Heel and toe drop are two very important dimensions which we will discuss next.

Heel drop is the heel height expressed as a percentage of the shoe’s overall height. There are three major terms used to describe this dimension:

Flat – No heel to toe drop; your foot is resting on the ground throughout.

Insole/Sock Liner

Carefully look at the insole/sock liner. You will notice that it is a separate piece to the sole of the shoe.

The purpose of the sock liner is to help absorb sweat produced by your feet and to prevent it from building up inside the shoe.

It is typically perforated and made of a breathable material such as cloth or mesh that allows for air circulation. It is also placed in a shoe so that it is aligned with the foot arch or the highest point of your arch.

Tongue

The tongue is the part of the shoe that goes under the laces. It springs over the top of the foot and is designed to keep your foot in place. Some shoes have a particularly padded tongue, while others still have a thin layer of fabric that makes the shoe more breathable. A shoe without a tongue, however, is often quite uncomfortable.

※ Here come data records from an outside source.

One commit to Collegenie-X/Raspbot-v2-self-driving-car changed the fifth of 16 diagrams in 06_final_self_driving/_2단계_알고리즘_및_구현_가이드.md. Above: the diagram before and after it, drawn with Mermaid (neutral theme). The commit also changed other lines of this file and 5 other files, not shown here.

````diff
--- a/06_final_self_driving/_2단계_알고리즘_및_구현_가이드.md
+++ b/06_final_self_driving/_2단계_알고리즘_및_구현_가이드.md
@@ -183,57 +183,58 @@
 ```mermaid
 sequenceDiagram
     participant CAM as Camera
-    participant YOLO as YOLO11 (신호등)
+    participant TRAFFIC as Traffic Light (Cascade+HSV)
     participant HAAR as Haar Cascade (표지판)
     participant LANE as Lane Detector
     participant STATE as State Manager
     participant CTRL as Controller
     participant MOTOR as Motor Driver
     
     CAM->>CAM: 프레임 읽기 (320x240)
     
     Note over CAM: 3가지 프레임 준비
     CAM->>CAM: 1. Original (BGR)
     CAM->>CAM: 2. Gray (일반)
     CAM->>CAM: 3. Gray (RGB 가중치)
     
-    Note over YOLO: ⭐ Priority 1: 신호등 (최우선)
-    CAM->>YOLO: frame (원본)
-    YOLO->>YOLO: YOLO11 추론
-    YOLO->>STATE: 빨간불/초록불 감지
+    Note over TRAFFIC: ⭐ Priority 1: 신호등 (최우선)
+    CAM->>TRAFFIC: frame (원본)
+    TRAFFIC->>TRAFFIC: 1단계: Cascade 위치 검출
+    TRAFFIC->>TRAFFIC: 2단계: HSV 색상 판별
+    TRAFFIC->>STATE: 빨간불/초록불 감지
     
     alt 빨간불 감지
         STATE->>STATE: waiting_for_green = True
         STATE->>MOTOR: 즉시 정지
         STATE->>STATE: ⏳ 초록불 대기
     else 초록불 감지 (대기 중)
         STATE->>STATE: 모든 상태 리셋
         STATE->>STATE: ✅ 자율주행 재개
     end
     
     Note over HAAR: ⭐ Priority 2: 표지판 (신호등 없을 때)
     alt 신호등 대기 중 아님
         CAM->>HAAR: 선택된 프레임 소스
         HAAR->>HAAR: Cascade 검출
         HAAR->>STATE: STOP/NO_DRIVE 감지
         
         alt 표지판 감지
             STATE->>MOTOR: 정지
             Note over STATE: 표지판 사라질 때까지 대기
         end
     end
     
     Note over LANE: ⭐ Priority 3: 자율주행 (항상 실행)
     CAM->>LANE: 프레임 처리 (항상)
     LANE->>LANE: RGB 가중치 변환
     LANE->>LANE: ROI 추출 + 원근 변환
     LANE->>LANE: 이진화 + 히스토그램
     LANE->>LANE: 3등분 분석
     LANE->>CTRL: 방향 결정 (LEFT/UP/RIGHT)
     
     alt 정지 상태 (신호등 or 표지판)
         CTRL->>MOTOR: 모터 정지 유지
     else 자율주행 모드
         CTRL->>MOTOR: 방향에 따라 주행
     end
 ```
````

What it’s Made Of: The tongue is mainly made of the same stuff as the shoe itself. So, the usual synthetics and some mesh (aka the front part) of the shoe.

Uses: The tongue’s primary purpose is to hold the foot together; to prevent it from moving. Its secondary purpose is to make the shoe watertight.

Laces

Laces on a shoe add an extra element of precision and control when dressing your feet.

If you have flat feet or pronation issues, I highly recommend using laces.

Laces are an essential part of shoes, much like your hands are essential for your ability to write.

To choose the best lace up shoes, go for a shoe that has a tongue and with a lace that passes through a lace hole to the shoe.

The tongue of the shoe is important as it protects the foot and locks the foot into the shoe.

Quality laces should also go through multiple lace holes to be locked in place in case the shoe senses pressure.

This prevents your lace from busting if you have a little too much jogging to do.

Last

The part of a running shoe that actually touches your foot is the “last”. It’s the form that determines the shape and feel of a shoe.

Depending on the shape of your foot, there is a last that is going to fit it better than others. Some lasts are designed with a slightly wider toe box to accommodate toes that might be a bit larger than average.

The last helps determine how the shoe will fit. It can also affect the performance of the shoe. For example, flat lasts tend to make shoes more stable or less responsive (less flexible).

Straighter lasts are typically thought of as more stable. Rounder lasts are typically thought of as more responsive.

Base

The bottom of the last (the part that touches the ground) is the base of the shoe. The base should allow the shoe to provide you with a stable platform.

The base should also allow for a smooth transition from heel-strike to toe-off in order to help you run more efficiently.

The base of the shoe can also impact your running form. A wider and heavier base provides more stability, and a thinner and lighter base provides more flexibility and responsiveness.

Final Thoughts

I hope this shoe anatomy guide has given you a great understanding of the types of shoes you can find on the market and the variations between them.

Let’s recap the main components of a shoe.—

Lining

It’s not only the shoe type that makes running comfortable and easy to do but the technology integrated into the shoe design.

Substandard technology is the number one culprit in shoe fatigue, discomfort, and injury.

You could be paying a lot more for the shoes with fancy names on the side, but if they don’t include the technology your body needs, the extra cash isn’t worth it.

Fortunately for you, we have done the research for you, and we highlight the shoe applications that provide long-lasting comfort and prevent injuries.

Run with a great pair of running shoes from brands like Asics, Brooks, and Nike. They will help you maximize your performance, minimize the chance of injury, and enhance your comfort as you run.

When selecting a shoe, ensure that the shoe will fit your foot shape- its length, width, and volume.